- March 21, 2019
- Affiliation: College of Arts and Sciences, Department of Mathematics
- The research in this dissertation is aimed at understanding the pathogenesis of Cystic Fibrosis, which is a life-threatening disorder that causes severe lung damage and nutritional deficiencies. Patients with cystic fibrosis exhibit deficient mucociliary clearance due to enhanced thickness and adherence of the mucus in their airway. In the past a few decades, significant progress has been made in understanding the cause of the disease as well as ways to treat it. Besides conventional treatments for cystic fibrosis, the addition of adenine triphosphate (ATP) to the airway surface of the lung was recently found to be effective to restore mucociliary clearance. Even as scientists begin to understand the signaling pathways that regulate the airway surface liquid (ASL), there are still many parts of this complex system that remain unclear. The ultimate goal of this work is to put together several important puzzle pieces, and try to understand how proper regulation of the ASL is achieved.
- Date of publication
- December 2007
- Resource type
- Rights statement
- In Copyright
- Boucher, Richard C.
- Elston, Timothy
- Degree granting institution
- University of North Carolina at Chapel Hill
- Open access
This work has no parents.

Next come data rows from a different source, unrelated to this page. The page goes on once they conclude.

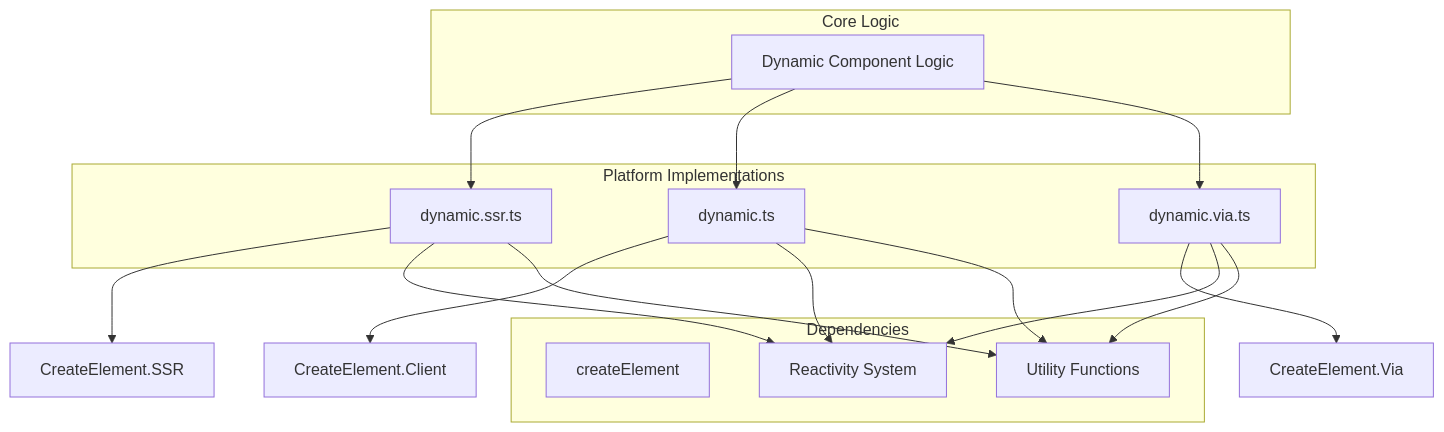
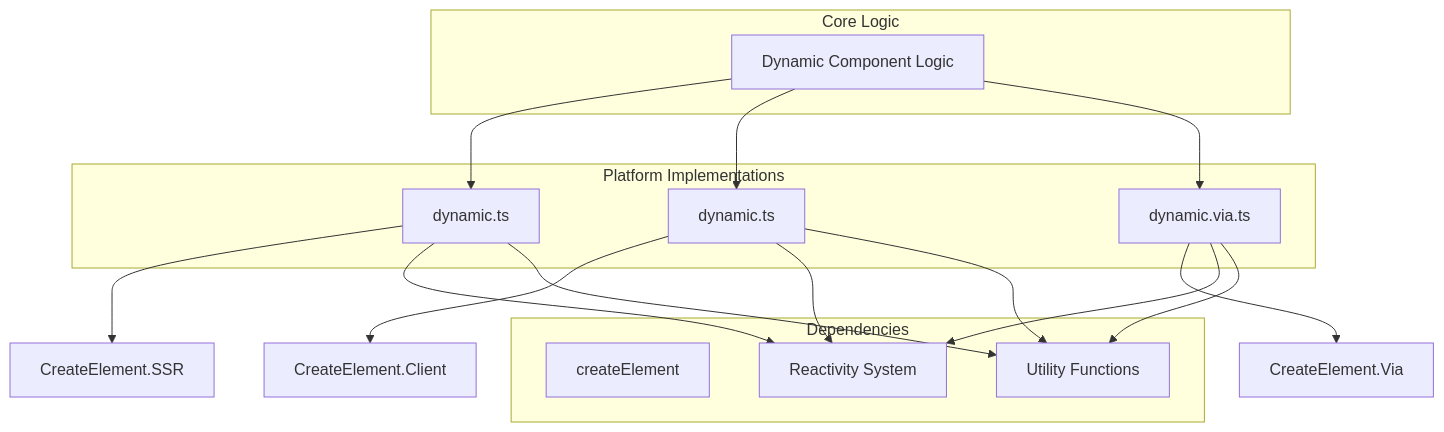
One commit to wobyjs/woby changed the fifth of 8 diagrams in .qoder/repowiki/en/content/API Reference/Components API/Dynamic Component.md. Above: the diagram before and after it, drawn with Mermaid. The commit also changed other lines of this file and 36 other files, not shown here.

````diff
--- a/.qoder/repowiki/en/content/API Reference/Components API/Dynamic Component.md
+++ b/.qoder/repowiki/en/content/API Reference/Components API/Dynamic Component.md
@@ -174,28 +174,28 @@
 ```mermaid
 graph TB
 subgraph "Core Logic"
 Dynamic[Dynamic Component Logic]
 end
 subgraph "Platform Implementations"
-SSR[dynamic.ssr.ts]
+SSR[dynamic.ts]
 Client[dynamic.ts]
 Via[dynamic.via.ts]
 end
 subgraph "Dependencies"
 CreateElement[createElement]
 Soby[Reactivity System]
 Lang[Utility Functions]
 end
 Dynamic --> SSR
 Dynamic --> Client
 Dynamic --> Via
 SSR --> CreateElement.SSR
 Client --> CreateElement.Client
 Via --> CreateElement.Via
 SSR --> Soby
 Client --> Soby
 Via --> Soby
 SSR --> Lang
 Client --> Lang
 Via --> Lang
 ```
````
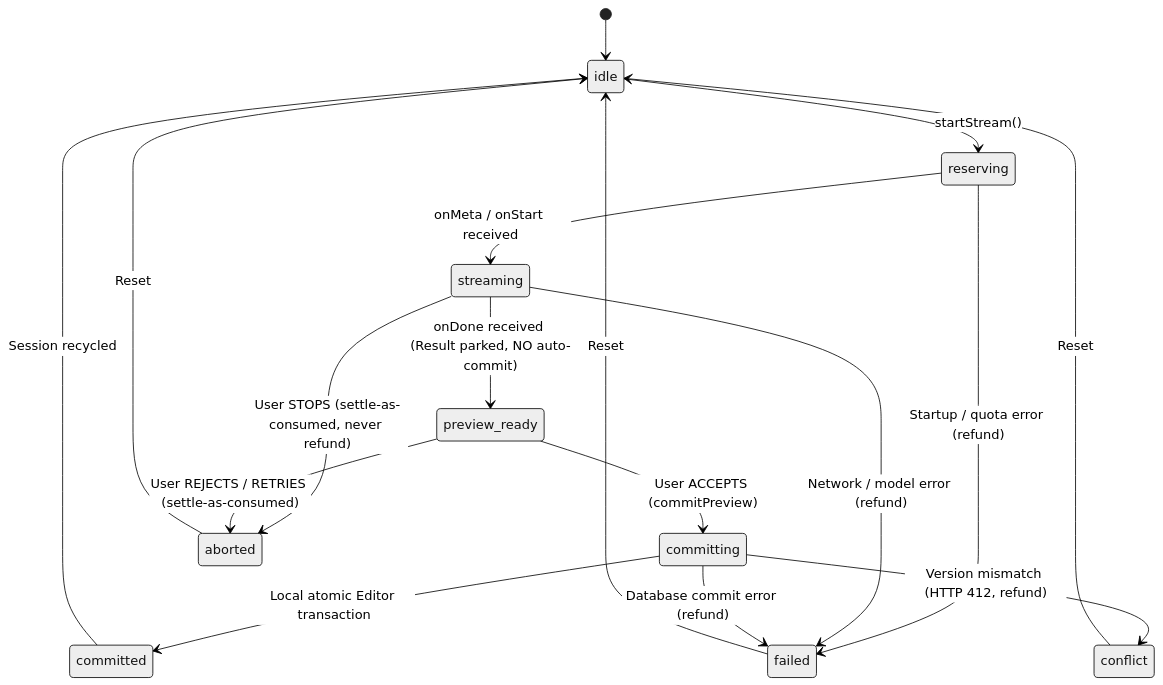
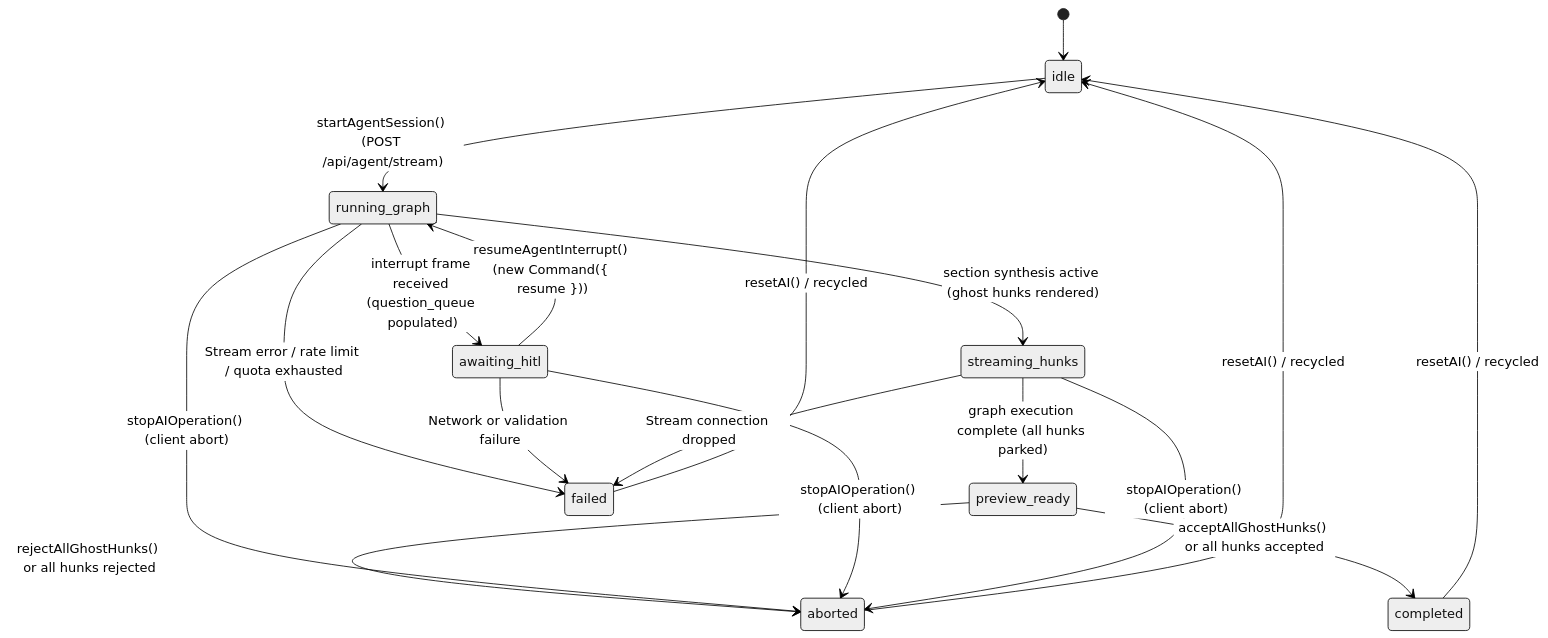
One commit to Abdullah931-stack/ELIXENT changed the second of 2 diagrams in docs/reference/ui-streaming-readiness.md. Above: the diagram before and after it, drawn with Mermaid (neutral theme). The commit also changed other lines of this file and 13 other files, not shown here.

Commit message:
docs(phase-11): record closure dossier, update living architecture, bump version to 0.11.0, and sync SSOT metrics

````diff
--- a/docs/reference/ui-streaming-readiness.md
+++ b/docs/reference/ui-streaming-readiness.md
@@ -60,22 +63,24 @@
 ```mermaid
 stateDiagram-v2
     [*] --> idle
-    idle --> reserving: startStream()
-    reserving --> streaming: onMeta / onStart received
-    streaming --> preview_ready: onDone received (Result parked, NO auto-commit)
-    preview_ready --> committing: User ACCEPTS (commitPreview)
-    committing --> committed: Local atomic Editor transaction
-    committed --> idle: Session recycled
+    idle --> running_graph: startAgentSession() (POST /api/agent/stream)
+    running_graph --> awaiting_hitl: interrupt frame received (question_queue populated)
+    awaiting_hitl --> running_graph: resumeAgentInterrupt() (new Command({ resume }))
+    running_graph --> streaming_hunks: section synthesis active (ghost hunks rendered)
+    streaming_hunks --> preview_ready: graph execution complete (all hunks parked)
+    
+    preview_ready --> completed: acceptAllGhostHunks() or all hunks accepted
+    preview_ready --> aborted: rejectAllGhostHunks() or all hunks rejected
 
-    streaming --> aborted: User STOPS (settle-as-consumed, never refund)
-    preview_ready --> aborted: User REJECTS / RETRIES (settle-as-consumed)
+    running_graph --> aborted: stopAIOperation() (client abort)
+    awaiting_hitl --> aborted: stopAIOperation() (client abort)
+    streaming_hunks --> aborted: stopAIOperation() (client abort)
 
-    reserving --> failed: Startup / quota error (refund)
-    streaming --> failed: Network / model error (refund)
-    committing --> failed: Database commit error (refund)
-    committing --> conflict: Version mismatch (HTTP 412, refund)
-    
-    aborted --> idle: Reset
-    failed --> idle: Reset
-    conflict --> idle: Reset
+    running_graph --> failed: Stream error / rate limit / quota exhausted
+    awaiting_hitl --> failed: Network or validation failure
+    streaming_hunks --> failed: Stream connection dropped
+
+    completed --> idle: resetAI() / recycled
+    aborted --> idle: resetAI() / recycled
+    failed --> idle: resetAI() / recycled
 ```
````
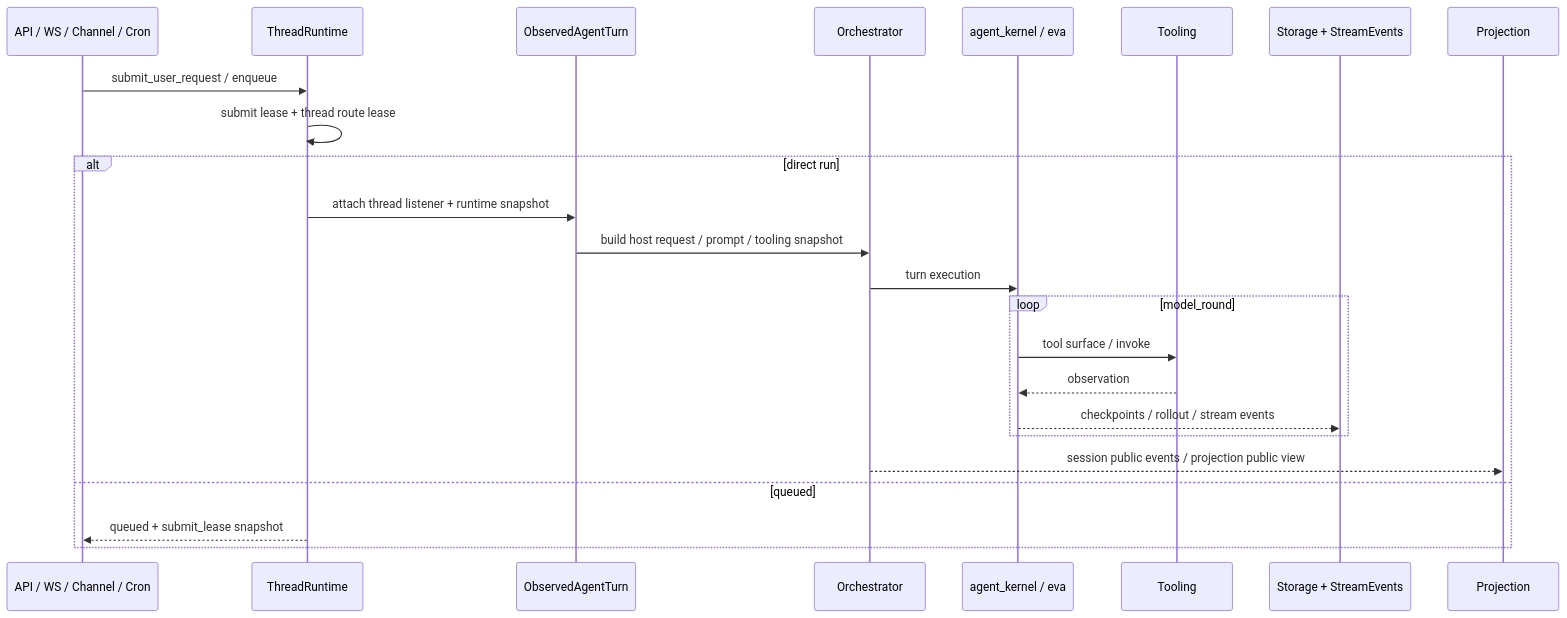
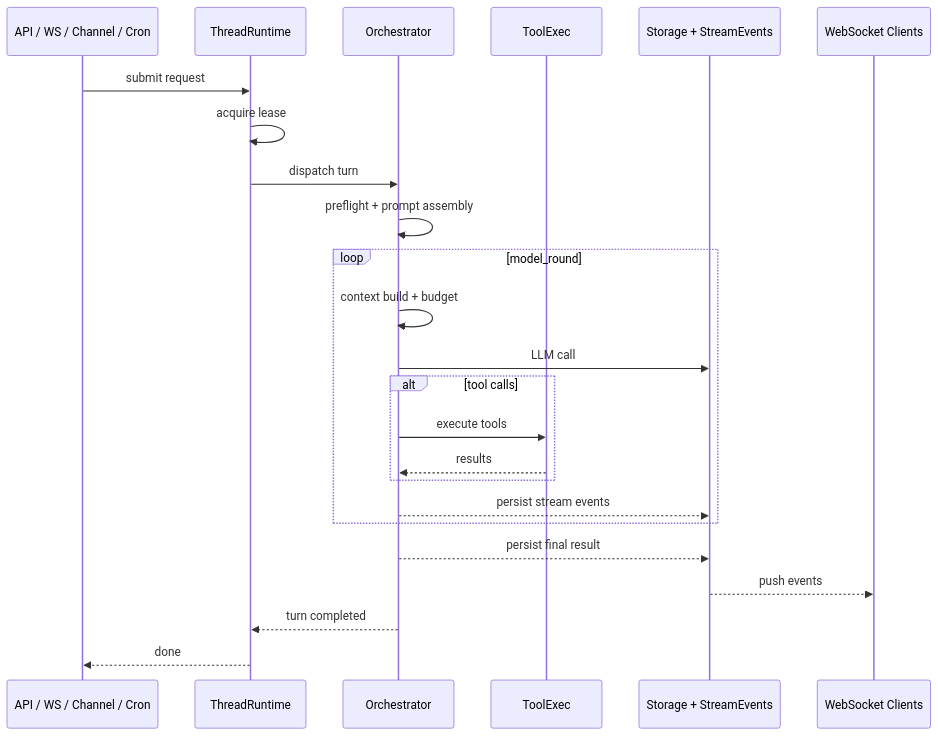
One commit to ylsdamxssjxxdd/wunder changed the third of 3 diagrams in docs/设计文档/02-智能体核心设计.md. Above: the diagram before and after it, drawn with Mermaid. The commit also changed other lines of this file and 66 other files, not shown here.

````diff
--- a/docs/设计文档/02-智能体核心设计.md
+++ b/docs/设计文档/02-智能体核心设计.md
@@ -216,27 +179,27 @@
 ```mermaid
 sequenceDiagram
   participant Ingress as API / WS / Channel / Cron
   participant Thread as ThreadRuntime
-  participant Observe as ObservedAgentTurn
   participant Orch as Orchestrator
-  participant Kernel as agent_kernel / eva
-  participant Tools as Tooling
+  participant Tools as ToolExec
   participant Store as Storage + StreamEvents
-  participant Proj as Projection
+  participant WS as WebSocket Clients
 
-  Ingress->>Thread: submit_user_request / enqueue
-  Thread->>Thread: submit lease + thread route lease
-  alt direct run
-    Thread->>Observe: attach thread listener + runtime snapshot
-    Observe->>Orch: build host request / prompt / tooling snapshot
-    Orch->>Kernel: turn execution
-    loop model_round
-      Kernel->>Tools: tool surface / invoke
-      Tools-->>Kernel: observation
-      Kernel-->>Store: checkpoints / rollout / stream events
+  Ingress->>Thread: submit request
+  Thread->>Thread: acquire lease
+  Thread->>Orch: dispatch turn
+  Orch->>Orch: preflight + prompt assembly
+  loop model_round
+    Orch->>Orch: context build + budget
+    Orch->>Store: LLM call
+    alt tool calls
+      Orch->>Tools: execute tools
+      Tools-->>Orch: results
     end
-    Orch-->>Proj: session public events / projection public view
-  else queued
-    Thread-->>Ingress: queued + submit_lease snapshot
+    Orch-->>Store: persist stream events
   end
+  Orch-->>Store: persist final result
+  Store-->>WS: push events
+  Orch-->>Thread: turn completed
+  Thread-->>Ingress: done
 ```
````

|Modeling the airway surface liquid regulation in human lungs||2019-04-11||Public||